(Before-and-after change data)
════

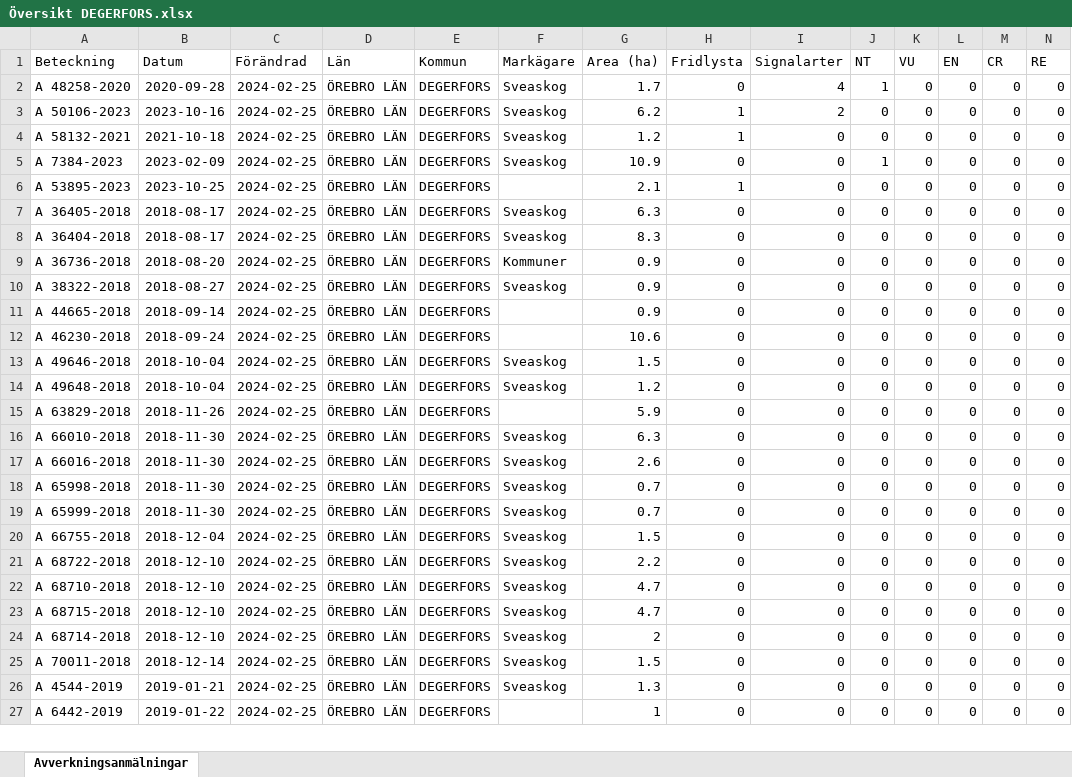
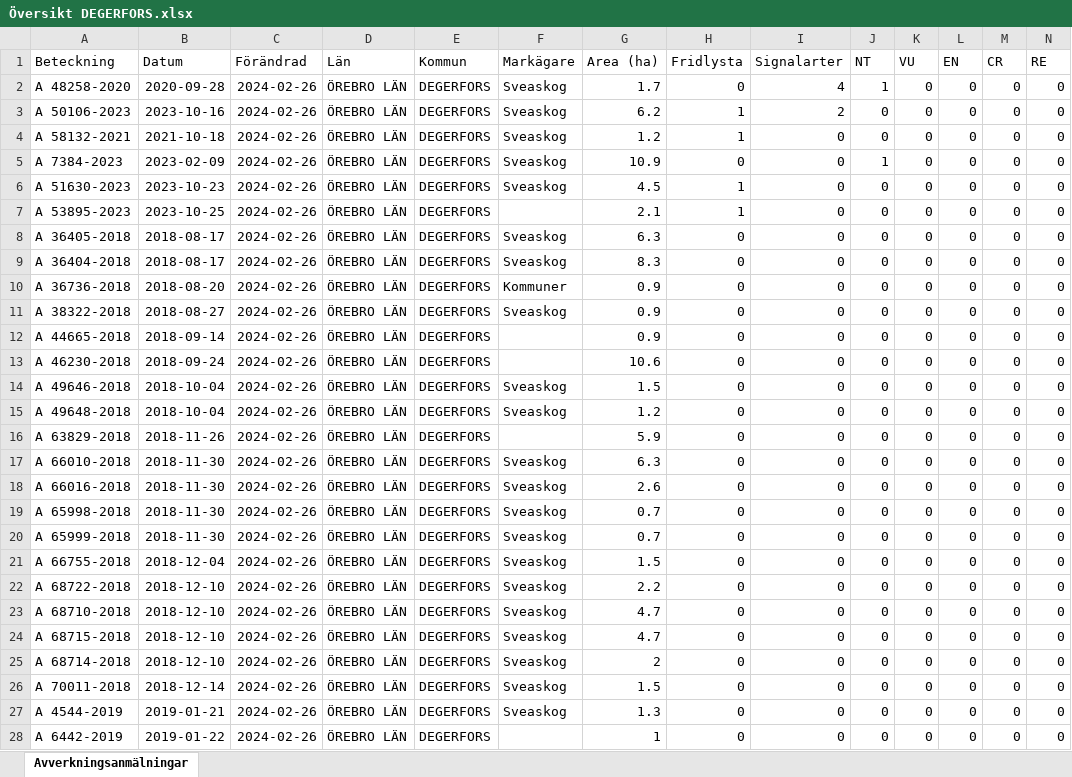
Before and after one commit to klasma/Logging_1862, an Excel workbook: Översikt DEGERFORS.xlsx, sheet Avverkningsanmälningar, drawn as a sheet; only a part is shown; values as stored, in another font and other column widths than the file's, no borders; addresses are those after the commit; rows hold the shown columns only; the diff covers the shown part only; the diff names each change by its address in the sheet, - before the commit and + after, or states it on an @@ line.

```diff
--- a/Översikt DEGERFORS.xlsx (sheet Avverkningsanmälningar)
+++ b/Översikt DEGERFORS.xlsx (sheet Avverkningsanmälningar)
-C2:C5 (Förändrad): 2024-02-25
+C2:C5 (Förändrad): 2024-02-26
+row 6: A 51630-2023 | 2023-10-23 | 2024-02-26 | ÖREBRO LÄN | DEGERFORS | Sveaskog | 4.5 | 1 | 0 | 0 | 0 | 0 | 0 | 0
-C7:C28 (Förändrad): 2024-02-25
+C7:C28 (Förändrad): 2024-02-26
```
Also changed, not shown: 3 added rows, 4 removed rows and 297 edited cells elsewhere in this sheet, artfynd/A 48258-2020 artfynd.xlsx, artfynd/A 50106-2023 artfynd.xlsx, 32 other files.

════

The records above should be retyped in full and exactly; omit the pictures.

* Output of the task
Before and after one commit to klasma/Logging_1862, an Excel workbook: Översikt DEGERFORS.xlsx, sheet Avverkningsanmälningar, drawn as a sheet; only a part is shown; values as stored, in another font and other column widths than the file's, no borders; addresses are those after the commit; rows hold the shown columns only; the diff covers the shown part only; the diff names each change by its address in the sheet, - before the commit and + after, or states it on an @@ line.

```diff
--- a/Översikt DEGERFORS.xlsx (sheet Avverkningsanmälningar)
+++ b/Översikt DEGERFORS.xlsx (sheet Avverkningsanmälningar)
-C2:C5 (Förändrad): 2024-02-25
+C2:C5 (Förändrad): 2024-02-26
+row 6: A 51630-2023 | 2023-10-23 | 2024-02-26 | ÖREBRO LÄN | DEGERFORS | Sveaskog | 4.5 | 1 | 0 | 0 | 0 | 0 | 0 | 0
-C7:C28 (Förändrad): 2024-02-25
+C7:C28 (Förändrad): 2024-02-26
```
Also changed, not shown: 3 added rows, 4 removed rows and 297 edited cells elsewhere in this sheet, artfynd/A 48258-2020 artfynd.xlsx, artfynd/A 50106-2023 artfynd.xlsx, 32 other files.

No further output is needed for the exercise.